    I have never been a fan of horror films, but the single floating balloon that masked It, with a nod to “Stranger Things,” brought this moviegoer to the theater. However, my expectations were challenged after I realized the true horror in the film wasn’t It, but the real-life horrors of the people in Derry, Maine.

    Set in late 1980s America, 27 years since the last sighting of Pennywise (Bill Skarsgård), “It” centers around adolescent Bill (Jaeden Lieberher) and his mission to find his missing brother Georgie who was mysteriously swept away in the sewers.
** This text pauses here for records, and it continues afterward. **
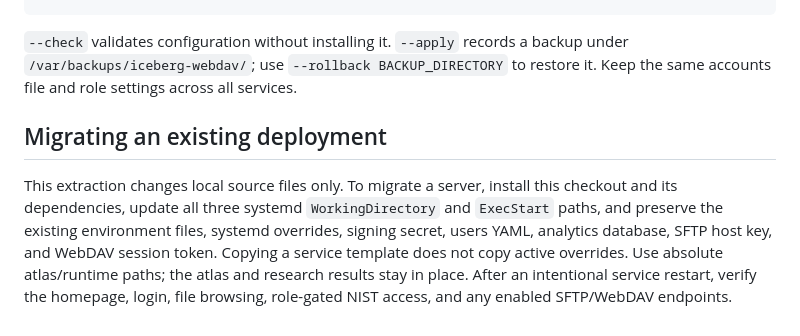
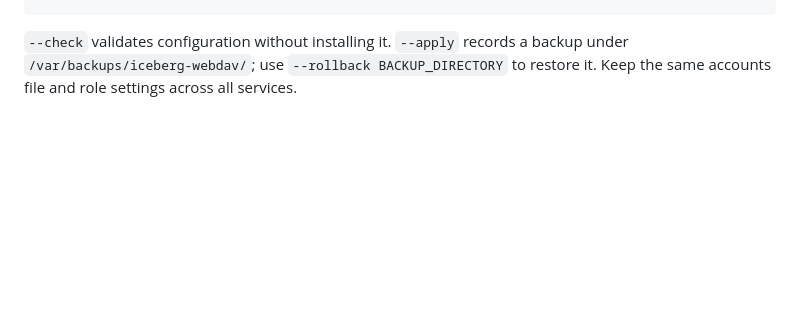
Before and after one commit to rogerwwww/iceberg-atlas-webui, a Markdown page: README.md, the part around the change. Rendered like a GitHub page; blank space fills up the shorter version.

Commit message:
Remove deployment migration section from README

```diff
--- a/README.md
+++ b/README.md
@@ -373,14 +373,3 @@ sudo /path/to/environment/bin/python webui/deploy/install_webdav.py \
 `--check` validates configuration without installing it. `--apply` records a
 backup under `/var/backups/iceberg-webdav/`; use `--rollback BACKUP_DIRECTORY` to
 restore it. Keep the same accounts file and role settings across all services.
-
-## Migrating an existing deployment
-
-This extraction changes local source files only. To migrate a server, install
-this checkout and its dependencies, update all three systemd `WorkingDirectory`
-and `ExecStart` paths, and preserve the existing environment files, systemd
-overrides, signing secret, users YAML, analytics database, SFTP host key, and
-WebDAV session token. Copying a service template does not copy active overrides.
-Use absolute atlas/runtime paths; the atlas and research results stay in place.
-After an intentional service restart, verify the homepage, login, file browsing,
-role-gated NIST access, and any enabled SFTP/WebDAV endpoints.
```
Bill’s best friends assist him: Ritchie (Finn Wolfhard), Eddie (Jack Dylan Grazer), Stan (Wyatt Oleg), Beverly (Sophia Lillis), Ben (Jeremy Ray Taylor) and Mike (Chosen Jacobs). Together they are the Losers Club.

    In 1989 Derry, summer means no more homework and no more bullies like Henry Bowers (Nicholas Hamilton). But Bill and the Losers have multiple run-ins with Henry and his gang of stereotypical bullies as they search for Georgie in the sewers, presumably where It lives. The Losers have to face Pennywise countless times until they finally realize what he craves: their fears.

    Despite its jump scares, “It” isn’t so much about Pennywise the Clown, but rather the dark side of humanity, a darkness that comes in the form of sexist comments, parental abuse, and racial discrimination.

    By the end of the film, the Losers are charged with facing their fears of those who harm them, whether that be Beverly protecting herself from her abusive father or Mike standing up against bigotry from Henry and his gang. The terror the Losers confront in “It” seems laughable compared to the daily torment they encounter as outsiders in their own town.

    Pennywise’s creepy persona and wandering eyes brought audiences into the theaters this past weekend, giving “It” the third-largest opening box-office in 2017, hitting the $123 million mark domestically.

    Unlike Pennywise, “It” might have bitten off more than it could chew, trying simultaneously to grapple with humanity’s ugly side while showcasing a terrifying, dancing clown.

    However, with the amount of red balloons spread across the U.S. before Sept. 8, I’m not surprised “It” floated above the competition at the box-office. You can join Bill and the Losers Club until Thursday at Ashley Square Cinema.